== DATA ==
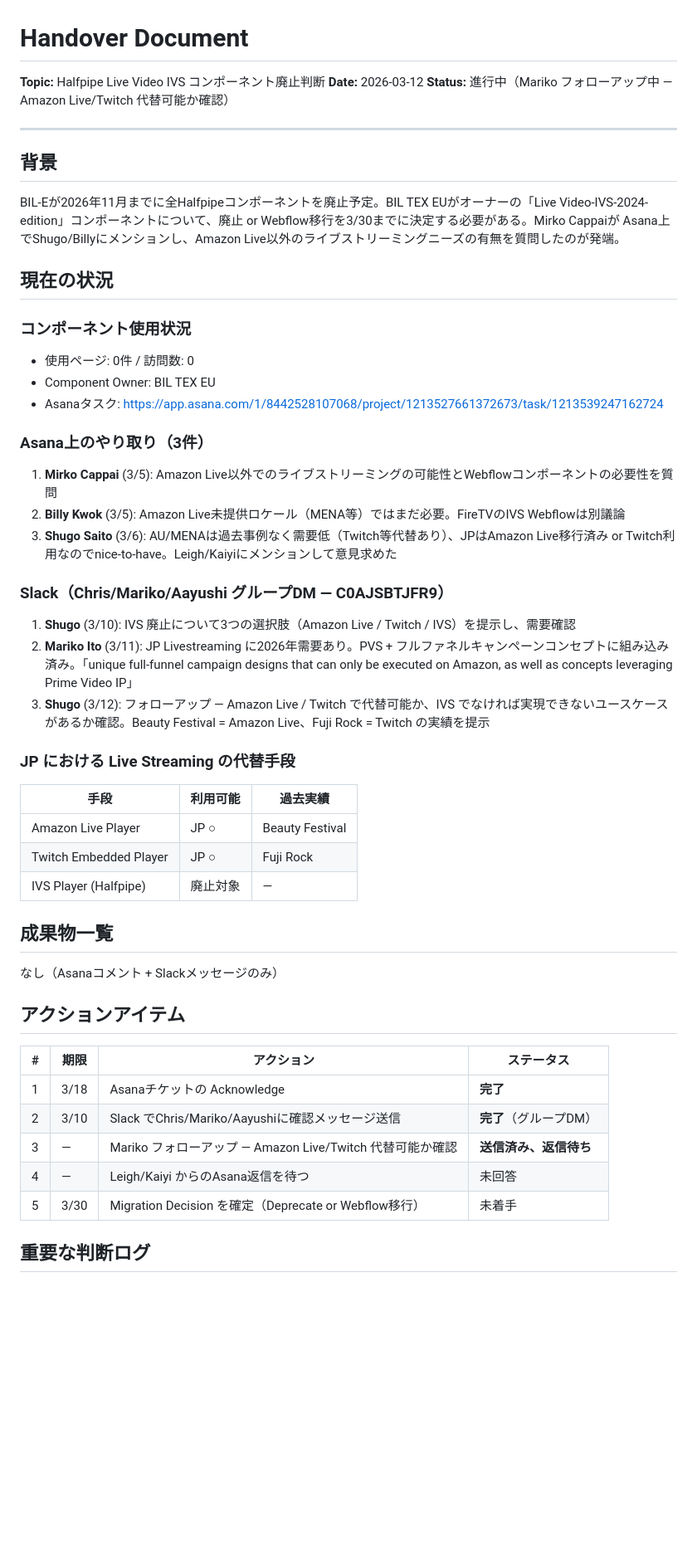
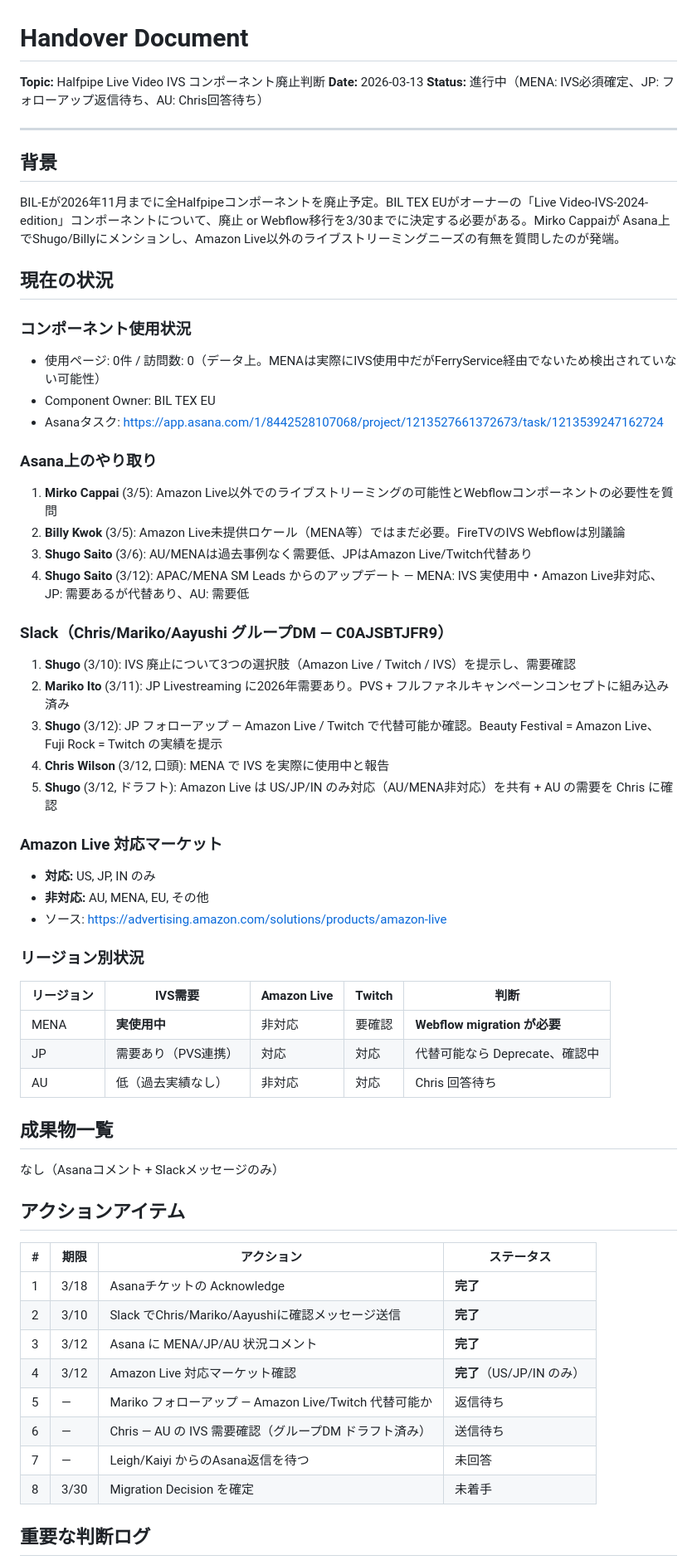
Before and after one commit to syug/ai-context, a Markdown page: 2026-03-07_halfpipe-ivs-deprecation/handover.md, the part around one of its changes. Shown at 83% size. GitHub-like rendering; blank space fills up the shorter version.

Commit message:
save: halfpipe-deprecation, halfpipe-ivs-deprecation

```diff
--- a/2026-03-07_halfpipe-ivs-deprecation/handover.md
+++ b/2026-03-07_halfpipe-ivs-deprecation/handover.md
@@ -1,7 +1,7 @@
 # Handover Document
 **Topic:** Halfpipe Live Video IVS コンポーネント廃止判断
-**Date:** 2026-03-12
-**Status:** 進行中（Mariko フォローアップ中 — Amazon Live/Twitch 代替可能か確認）
+**Date:** 2026-03-13
+**Status:** 進行中（MENA: IVS必須確定、JP: フォローアップ返信待ち、AU: Chris回答待ち）
 
 ---
 
@@ -11,26 +11,35 @@ BIL-Eが2026年11月までに全Halfpipeコンポーネントを廃止予定。B
 ## 現在の状況
 
 ### コンポーネント使用状況
-- 使用ページ: 0件 / 訪問数: 0
+- 使用ページ: 0件 / 訪問数: 0（データ上。MENAは実際にIVS使用中だがFerryService経由でないため検出されていない可能性）
 - Component Owner: BIL TEX EU
 - Asanaタスク: https://app.asana.com/1/8442528107068/project/1213527661372673/task/1213539247162724
 
-### Asana上のやり取り（3件）
+### Asana上のやり取り
 1. **Mirko Cappai** (3/5): Amazon Live以外でのライブストリーミングの可能性とWebflowコンポーネントの必要性を質問
 2. **Billy Kwok** (3/5): Amazon Live未提供ロケール（MENA等）ではまだ必要。FireTVのIVS Webflowは別議論
-3. **Shugo Saito** (3/6): AU/MENAは過去事例なく需要低（Twitch等代替あり）、JPはAmazon Live移行済み or Twitch利用なのでnice-to-have。Leigh/Kaiyiにメンションして意見求めた
+3. **Shugo Saito** (3/6): AU/MENAは過去事例なく需要低、JPはAmazon Live/Twitch代替あり
+4. **Shugo Saito** (3/12): APAC/MENA SM Leads からのアップデート — MENA: IVS 実使用中・Amazon Live非対応、JP: 需要あるが代替あり、AU: 需要低
 
 ### Slack（Chris/Mariko/Aayushi グループDM — C0AJSBTJFR9）
 1. **Shugo** (3/10): IVS 廃止について3つの選択肢（Amazon Live / Twitch / IVS）を提示し、需要確認
-2. **Mariko Ito** (3/11): JP Livestreaming に2026年需要あり。PVS + フルファネルキャンペーンコンセプトに組み込み済み。「unique full-funnel campaign designs that can only be executed on Amazon, as well as concepts leveraging Prime Video IP」
-3. **Shugo** (3/12): フォローアップ — Amazon Live / Twitch で代替可能か、IVS でなければ実現できないユースケースがあるか確認。Beauty Festival = Amazon Live、Fuji Rock = Twitch の実績を提示
+2. **Mariko Ito** (3/11): JP Livestreaming に2026年需要あり。PVS + フルファネルキャンペーンコンセプトに組み込み済み
+3. **Shugo** (3/12): JP フォローアップ — Amazon Live / Twitch で代替可能か確認。Beauty Festival = Amazon Live、Fuji Rock = Twitch の実績を提示
+4. **Chris Wilson** (3/12, 口頭): MENA で IVS を実際に使用中と報告
+5. **Shugo** (3/12, ドラフト): Amazon Live は US/JP/IN のみ対応（AU/MENA非対応）を共有 + AU の需要を Chris に確認
 
-### JP における Live Streaming の代替手段
-| 手段 | 利用可能 | 過去実績 |
-|------|---------|---------|
-| Amazon Live Player | JP ○ | Beauty Festival |
-| Twitch Embedded Player | JP ○ | Fuji Rock |
-| IVS Player (Halfpipe) | 廃止対象 | — |
+### Amazon Live 対応マーケット
+- **対応:** US, JP, IN のみ
+- **非対応:** AU, MENA, EU, その他
+- ソース: https://advertising.amazon.com/solutions/products/amazon-live
+
+### リージョン別状況
+
+| リージョン | IVS需要 | Amazon Live | Twitch | 判断 |
+|---|---|---|---|---|
+| MENA | **実使用中** | 非対応 | 要確認 | **Webflow migration が必要** |
+| JP | 需要あり（PVS連携） | 対応 | 対応 | 代替可能なら Deprecate、確認中 |
+| AU | 低（過去実績なし） | 非対応 | 対応 | Chris 回答待ち |
 
 ## 成果物一覧
 なし（Asanaコメント + Slackメッセージのみ）
@@ -40,9 +49,12 @@ BIL-Eが2026年11月までに全Halfpipeコンポーネントを廃止予定。B
 | # | 期限 | アクション | ステータス |
 |---|------|-----------|-----------|
 | 1 | 3/18 | Asanaチケットの Acknowledge | **完了** |
-| 2 | 3/10 | Slack でChris/Mariko/Aayushiに確認メッセージ送信 | **完了**（グループDM） |
-| 3 | — | Mariko フォローアップ — Amazon Live/Twitch 代替可能か確認 | **送信済み、返信待ち** |
-| 4 | — | Leigh/Kaiyi からのAsana返信を待つ | 未回答 |
-| 5 | 3/30 | Migration Decision を確定（Deprecate or Webflow移行） | 未着手 |
+| 2 | 3/10 | Slack でChris/Mariko/Aayushiに確認メッセージ送信 | **完了** |
+| 3 | 3/12 | Asana に MENA/JP/AU 状況コメント | **完了** |
+| 4 | 3/12 | Amazon Live 対応マーケット確認 | **完了**（US/JP/IN のみ） |
+| 5 | — | Mariko フォローアップ — Amazon Live/Twitch 代替可能か | 返信待ち |
+| 6 | — | Chris — AU の IVS 需要確認（グループDM ドラフト済み） | 送信待ち |
+| 7 | — | Leigh/Kaiyi からのAsana返信を待つ | 未回答 |
+| 8 | 3/30 | Migration Decision を確定 | 未着手 |
 
 ## 重要な判断ログ
```
Also changed, not shown: other parts of 2026-03-07_halfpipe-ivs-deprecation/handover.md (+5 -5 lines), 2026-03-08_halfpipe-deprecation/handover.md (+10 -5 lines).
===
WORK TO COMPLETE
Take from the entries every line that has the string "Shugo".

ANSWER TO THE PROBLEM
-3. **Shugo Saito** (3/6): AU/MENAは過去事例なく需要低（Twitch等代替あり）、JPはAmazon Live移行済み or Twitch利用なのでnice-to-have。Leigh/Kaiyiにメンションして意見求めた
+3. **Shugo Saito** (3/6): AU/MENAは過去事例なく需要低、JPはAmazon Live/Twitch代替あり
+4. **Shugo Saito** (3/12): APAC/MENA SM Leads からのアップデート — MENA: IVS 実使用中・Amazon Live非対応、JP: 需要あるが代替あり、AU: 需要低
 1. **Shugo** (3/10): IVS 廃止について3つの選択肢（Amazon Live / Twitch / IVS）を提示し、需要確認
-3. **Shugo** (3/12): フォローアップ — Amazon Live / Twitch で代替可能か、IVS でなければ実現できないユースケースがあるか確認。Beauty Festival = Amazon Live、Fuji Rock = Twitch の実績を提示
+3. **Shugo** (3/12): JP フォローアップ — Amazon Live / Twitch で代替可能か確認。Beauty Festival = Amazon Live、Fuji Rock = Twitch の実績を提示
+5. **Shugo** (3/12, ドラフト): Amazon Live は US/JP/IN のみ対応（AU/MENA非対応）を共有 + AU の需要を Chris に確認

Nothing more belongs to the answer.